## Detected change data
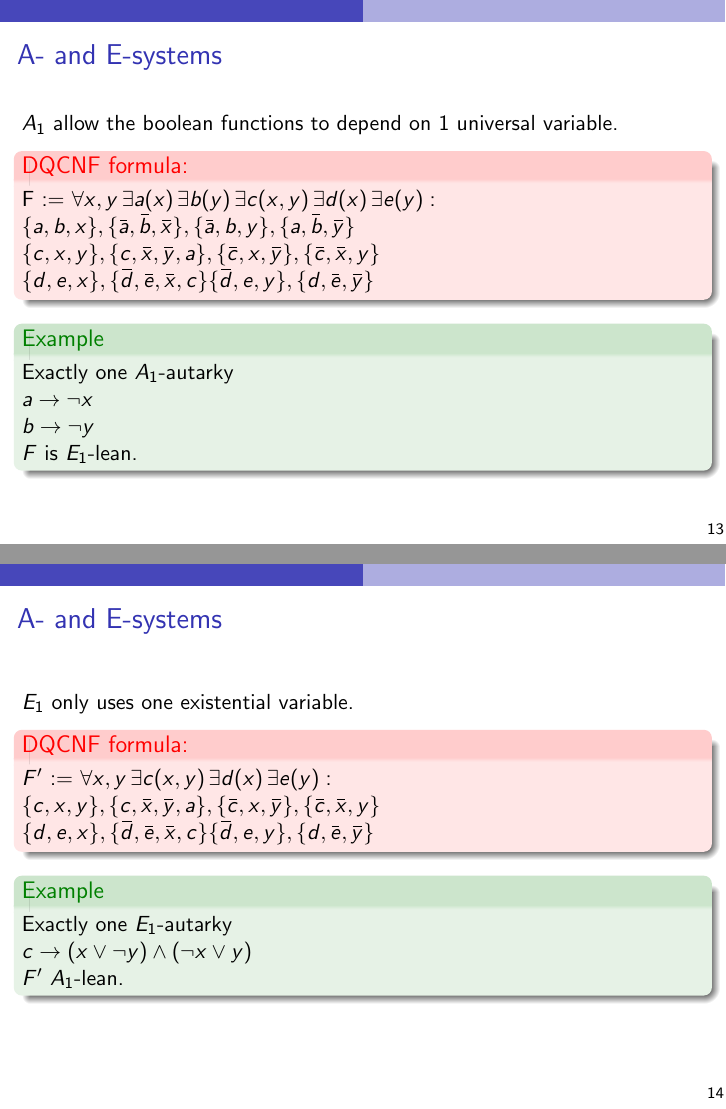
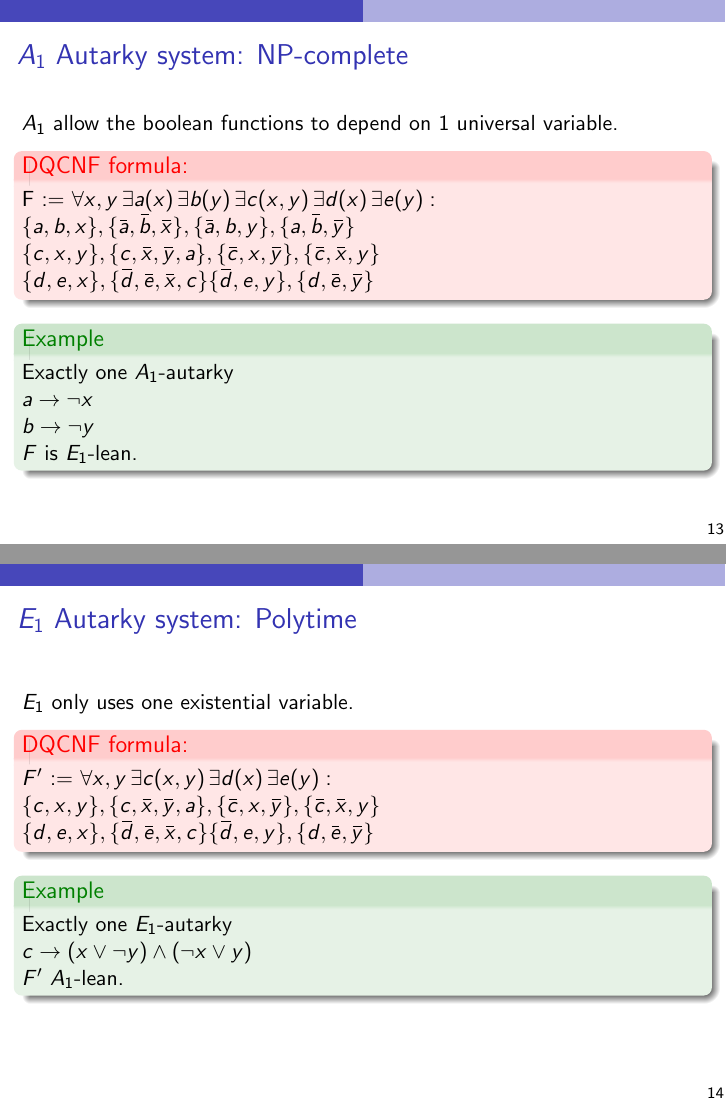
Before and after one commit to arey0pushpa/QBF-19, LaTeX slides (2019_QBF_Workshop.tex): pages 42 and 43 of 47, joined at a grey line. Compiled offline with pdfLaTeX.

Commit message:
Added complexity of the procedure

```diff
--- a/2019_QBF_Workshop.tex
+++ b/2019_QBF_Workshop.tex
@@ -521,7 +521,7 @@ We have considered three Autarky Systems \newline
 
 \end{frame}
 
-\begin{frame}{A- and E-systems}
+\begin{frame}{$A_1$ Autarky system: NP-complete}
 %Consider a DQCNF $F$ and $k \geq 0$: \newline
 %\begin{enumerate}
 %    \item An $Ak$- autarky for $F$ is an autarky such that all boolean functions assigned depend essentially on at most $k$ variables.
@@ -551,7 +551,7 @@ We have considered three Autarky Systems \newline
     \end{example}
 \end{frame}
 
-\begin{frame}{A- and E-systems}
+\begin{frame}{$E_1$ Autarky system: Polytime}
 $E_1$ only uses one existential variable.
 \begin{alertblock}{DQCNF formula:}
 	{
```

## Task statement
Going through the data, tally the lines containing "newline" and report only the result.

## Result
3